*** Dataset entries ***
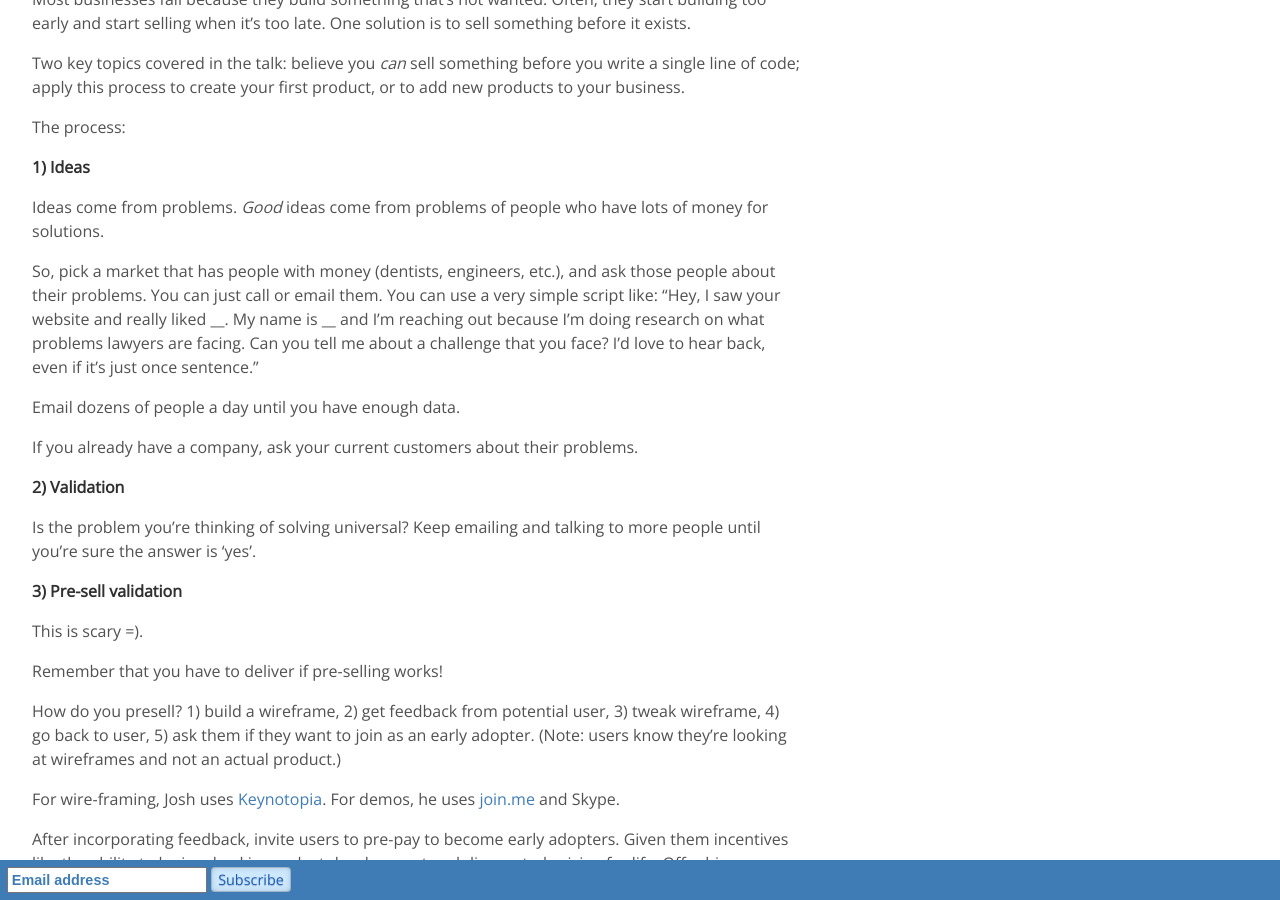
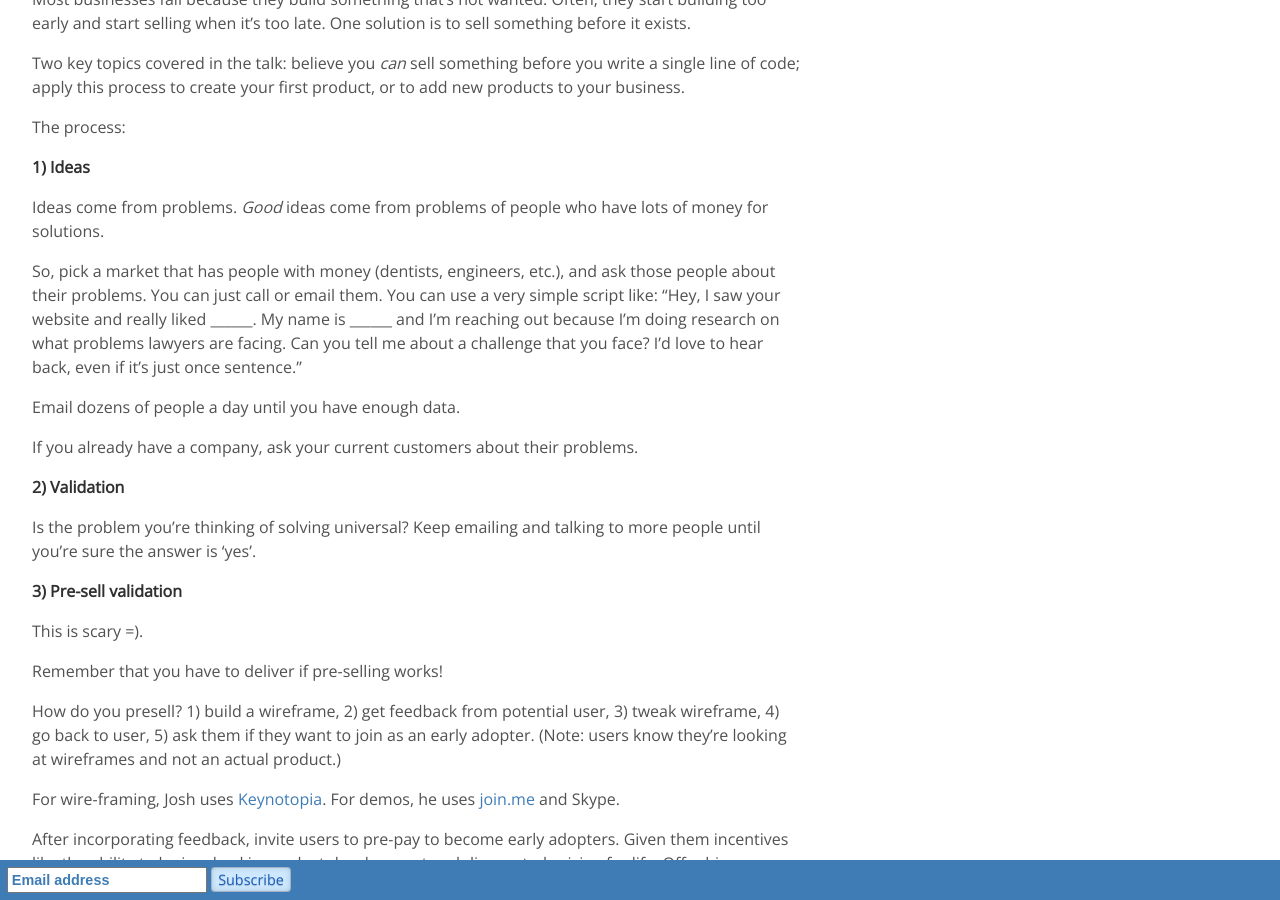
Before and after one commit to codingvc/codingvc, a Jekyll site: the page built from _posts/2014-09-15-extensive-notes-from-salesconf.markdown, in a window 1280 px wide and 900 px high, scrolled down 9864 px. Built offline with Jekyll 4.4.1, drawn with Linux system fonts in a browser that asks for light colours; Markdown is read by kramdown in place of the engine named in the settings; comment, search, counter and statistics services are not loaded; part of the change alters nothing that is shown.

```diff
--- a/_posts/2014-09-15-extensive-notes-from-salesconf.markdown
+++ b/_posts/2014-09-15-extensive-notes-from-salesconf.markdown
@@ -280,7 +280,7 @@ The process:
 
 Ideas come from problems. _Good_ ideas come from problems of people who have lots of money for solutions.
 
-So, pick a market that has people with money (dentists, engineers, etc.), and ask those people about their problems. You can just call or email them. You can use a very simple script like: "Hey, I saw your website and really liked __. My name is __ and I'm reaching out because I'm doing research on what problems lawyers are facing. Can you tell me about a challenge that you face? I'd love to hear back, even if it's just once sentence."
+So, pick a market that has people with money (dentists, engineers, etc.), and ask those people about their problems. You can just call or email them. You can use a very simple script like: "Hey, I saw your website and really liked &#95;&#95;&#95;&#95;&#95;&#95;. My name is &#95;&#95;&#95;&#95;&#95;&#95; and I'm reaching out because I'm doing research on what problems lawyers are facing. Can you tell me about a challenge that you face? I'd love to hear back, even if it's just once sentence."
 
 Email dozens of people a day until you have enough data.
 
```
***
# Exercise instructions
Restate the data word for word, minus any images.

# Task answer
Before and after one commit to codingvc/codingvc, a Jekyll site: the page built from _posts/2014-09-15-extensive-notes-from-salesconf.markdown, in a window 1280 px wide and 900 px high, scrolled down 9864 px. Built offline with Jekyll 4.4.1, drawn with Linux system fonts in a browser that asks for light colours; Markdown is read by kramdown in place of the engine named in the settings; comment, search, counter and statistics services are not loaded; part of the change alters nothing that is shown.

```diff
--- a/_posts/2014-09-15-extensive-notes-from-salesconf.markdown
+++ b/_posts/2014-09-15-extensive-notes-from-salesconf.markdown
@@ -280,7 +280,7 @@ The process:
 
 Ideas come from problems. _Good_ ideas come from problems of people who have lots of money for solutions.
 
-So, pick a market that has people with money (dentists, engineers, etc.), and ask those people about their problems. You can just call or email them. You can use a very simple script like: "Hey, I saw your website and really liked __. My name is __ and I'm reaching out because I'm doing research on what problems lawyers are facing. Can you tell me about a challenge that you face? I'd love to hear back, even if it's just once sentence."
+So, pick a market that has people with money (dentists, engineers, etc.), and ask those people about their problems. You can just call or email them. You can use a very simple script like: "Hey, I saw your website and really liked &#95;&#95;&#95;&#95;&#95;&#95;. My name is &#95;&#95;&#95;&#95;&#95;&#95; and I'm reaching out because I'm doing research on what problems lawyers are facing. Can you tell me about a challenge that you face? I'd love to hear back, even if it's just once sentence."
 
 Email dozens of people a day until you have enough data.
 
```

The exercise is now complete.